Chiari malformation, also called Arnold-Chiari, describes a structural abnormality in which parts of the lower rear brain descend into the usually patent space called the foramen magnum. This opening in the cranium allows the spinal cord to enter the skull and connect to the brain via the medulla oblongata. The foramen magnum also facilitates the circulation of cerebral spinal fluid around the brain and spinal structures. When the descended brain tissue blocks this passageway, there is the potential for serious health issues to occur, although not all cases are symptomatic.
This narrative details Arnold-Chiari conditions and how they are often related to a variety of pathological spinal problems, including syringomyelia and hydromyelia, among others.
Severity of Chiari Malformation
Symptomatic Arnold-Chiari is classified using a scale of four possible grades.
Type I is the most common and presents the best prognosis. Expressions may include: headaches, spinal syrinx development and damage to the cerebellar tonsils affecting brain function.
Type II is characterized by more extensive herniation of tissue, including the medulla oblongata and development of more serious issues, including: spina bifida cystica, paralysis and brain damage.
Type III is dire and usually found accompanied by serious neurological and often life threatening concerns.
Type IV is characterized by a complete lack of development in certain parts of the rear brain, usually resulting in death.
What is Arnold-Chiari?
The parts of the brain involved are the cerebellar tonsils and the medulla.

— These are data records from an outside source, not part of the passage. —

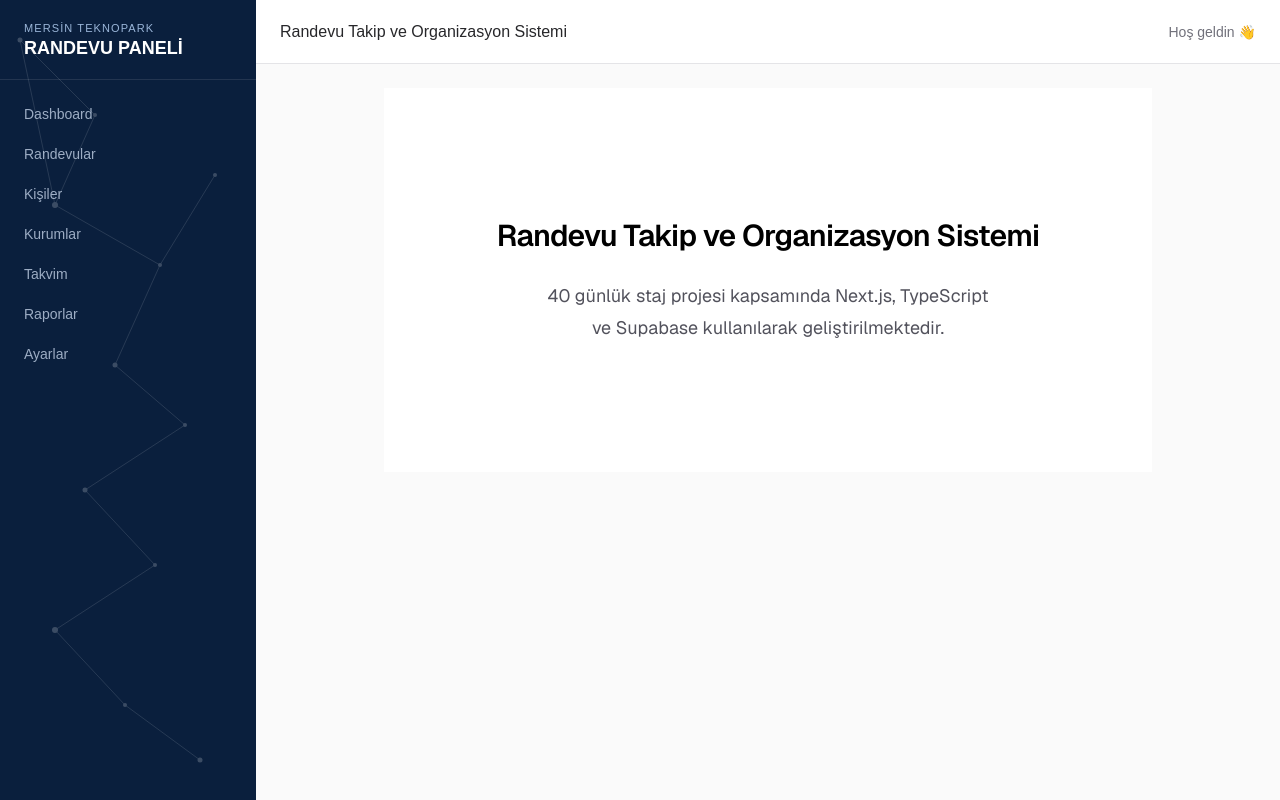
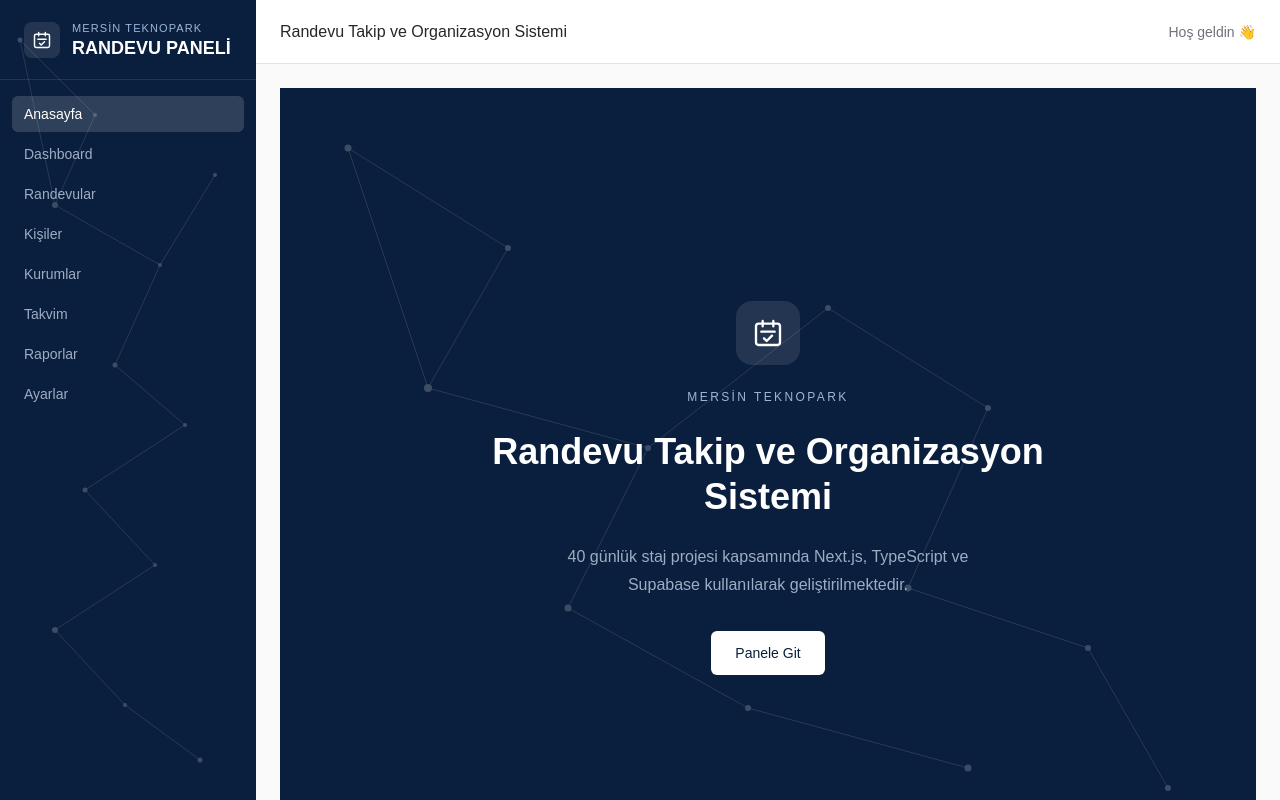
Before and after one commit to Hayrunn1s4ksknn/appointment-organization-system, a Next.js app: page / in a window 1280 px wide. Built offline with nearby package versions, Linux system fonts and the light colour scheme.

Commit message:
style: redesign home page and add home link/icon to sidebar

```diff
--- a/src/app/page.tsx
+++ b/src/app/page.tsx
@@ -1,15 +1,84 @@
+import Link from "next/link";
+
 export default function Home() {
   return (
-    <div className="flex flex-col flex-1 items-center justify-center bg-zinc-50 font-sans dark:bg-black">
-      <main className="flex flex-1 w-full max-w-3xl flex-col items-center justify-center py-32 px-16 bg-white dark:bg-black text-center gap-6">
-        <h1 className="text-3xl font-semibold leading-10 tracking-tight text-black dark:text-zinc-50">
+    <div className="relative flex min-h-screen flex-col items-center justify-center overflow-hidden bg-[#0a1f3d] px-6 text-center">
+      {/* Arka plandaki ağ/nokta deseni - sidebar ile aynı görsel dil */}
+      <svg
+        className="pointer-events-none absolute inset-0 h-full w-full opacity-20"
+        viewBox="0 0 1000 800"
+        preserveAspectRatio="xMidYMid slice"
+      >
+        <g stroke="white" strokeWidth="0.6">
+          <line x1="80" y1="60" x2="240" y2="160" />
+          <line x1="240" y1="160" x2="160" y2="300" />
+          <line x1="160" y1="300" x2="380" y2="360" />
+          <line x1="380" y1="360" x2="300" y2="520" />
+          <line x1="80" y1="60" x2="160" y2="300" />
+          <line x1="380" y1="360" x2="560" y2="220" />
+          <line x1="560" y1="220" x2="720" y2="320" />
+          <line x1="720" y1="320" x2="640" y2="500" />
+          <line x1="640" y1="500" x2="820" y2="560" />
+          <line x1="300" y1="520" x2="480" y2="620" />
+          <line x1="480" y1="620" x2="700" y2="680" />
+          <line x1="820" y1="560" x2="900" y2="700" />
+        </g>
+        <g fill="white">
+          <circle cx="80" cy="60" r="3.5" />
+          <circle cx="240" cy="160" r="3" />
+          <circle cx="160" cy="300" r="4" />
+          <circle cx="380" cy="360" r="3" />
+          <circle cx="300" cy="520" r="3.5" />
+          <circle cx="560" cy="220" r="3" />
+          <circle cx="720" cy="320" r="3" />
+          <circle cx="640" cy="500" r="3.5" />
+          <circle cx="820" cy="560" r="3" />
+          <circle cx="480" cy="620" r="3" />
+          <circle cx="700" cy="680" r="3.5" />
+          <circle cx="900" cy="700" r="3" />
+        </g>
+      </svg>
+
+      <div className="relative flex flex-col items-center gap-6">
+        {/* Basit bir "randevu/takvim" simgesi */}
+        <div className="flex h-16 w-16 items-center justify-center rounded-2xl bg-white/10">
+          <svg
+            xmlns="http://www.w3.org/2000/svg"
+            className="h-8 w-8 text-white"
+            fill="none"
+            viewBox="0 0 24 24"
+            stroke="currentColor"
+            strokeWidth={1.75}
+          >
+            <path
+              strokeLinecap="round"
+              strokeLinejoin="round"
+              d="M8 7V3m8 4V3m-9 8h10M5 21h14a2 2 0 002-2V7a2 2 0 00-2-2H5a2 2 0 00-2 2v12a2 2 0 002 2z"
+            />
+            <path strokeLinecap="round" strokeLinejoin="round" d="M9 16l2 2 4-4" />
+          </svg>
+        </div>
+
+        <div className="text-xs font-medium tracking-[0.2em] text-blue-200/80">
+          MERSİN TEKNOPARK
+        </div>
+
+        <h1 className="max-w-2xl text-3xl font-semibold leading-tight text-white sm:text-4xl">
           Randevu Takip ve Organizasyon Sistemi
         </h1>
-        <p className="max-w-md text-lg leading-8 text-zinc-600 dark:text-zinc-400">
+
+        <p className="max-w-md text-base leading-7 text-blue-100/70">
           40 günlük staj projesi kapsamında Next.js, TypeScript ve Supabase
           kullanılarak geliştirilmektedir.
         </p>
-      </main>
+
+        <Link
+          href="/dashboard"
+          className="mt-2 rounded-md bg-white px-6 py-3 text-sm font-medium text-[#0a1f3d] transition-colors hover:bg-blue-50"
+        >
+          Panele Git
+        </Link>
+      </div>
     </div>
   );
 }
--- a/src/components/layout/Sidebar.tsx
+++ b/src/components/layout/Sidebar.tsx
@@ -4,6 +4,7 @@ import Link from "next/link";
 import { usePathname } from "next/navigation";
 
 const menuItems = [
+  { name: "Anasayfa", href: "/" },
   { name: "Dashboard", href: "/dashboard" },
   { name: "Randevular", href: "/appointments" },
   { name: "Kişiler", href: "/contacts" },
@@ -72,6 +73,24 @@ export default function Sidebar({
         </svg>
 
         <div className="relative px-6 py-5 border-b border-white/10 flex items-center justify-between">
+          <Link href="/" className="flex items-center gap-3 group">
+            <div className="flex h-9 w-9 shrink-0 items-center justify-center rounded-lg bg-white/10 group-hover:bg-white/20 transition-colors">
+              <svg
+                xmlns="http://www.w3.org/2000/svg"
+                className="h-5 w-5 text-white"
+                fill="none"
+                viewBox="0 0 24 24"
+                stroke="currentColor"
+                strokeWidth={1.75}
+              >
+                <path
+                  strokeLinecap="round"
+                  strokeLinejoin="round"
+                  d="M8 7V3m8 4V3m-9 8h10M5 21h14a2 2 0 002-2V7a2 2 0 00-2-2H5a2 2 0 00-2 2v12a2 2 0 002 2z"
+                />
+                <path strokeLinecap="round" strokeLinejoin="round" d="M9 16l2 2 4-4" />
+              </svg>
+            </div>
             <div>
               <div className="text-[11px] font-medium tracking-widest text-blue-200/80">
                 MERSİN TEKNOPARK
@@ -80,6 +99,8 @@ export default function Sidebar({
                 RANDEVU PANELİ
               </div>
             </div>
+          </Link>
+
           <button
             onClick={onClose}
             className="md:hidden text-blue-200/70 hover:text-white p-1"
```
Lines whose indentation alone changed are shown as unchanged.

These structures are usually contained within the skull, but in the case of Arnold-Chiari, they herniate into the space between the skull and the spine. This acts like a plug or cork, blocking the normal flow of cerebral spinal fluid between the skull and the spine. While some cases are harmless and do not produce noticeable symptoms, other cases can be extremely problematic.
Many Chiari patients also have or develop the following spinal conditions:
Tethered spinal cord
Abnormal spinal curvature
Chiari Malformation Help
The most common form of Arnold-Chiari is certainly type I. This is the only type which can be developed after birth and the variety most often actively treated. The most popular approach to correcting this brain malformation is through decompression surgery. During this procedure, parts of the skull are removed and the foramen magnum may be enlarged, thereby taking pressure off the brain structures and facilitating a better flow of cerebral spinal fluid to prevent damage to the brain and spinal structures.
It is always advised to seek any treatment for Arnold Chiari with a specialist in the field, since this is a very sensitive sector of brain/spine care and only a handful of the best neurosurgeons focus on the condition.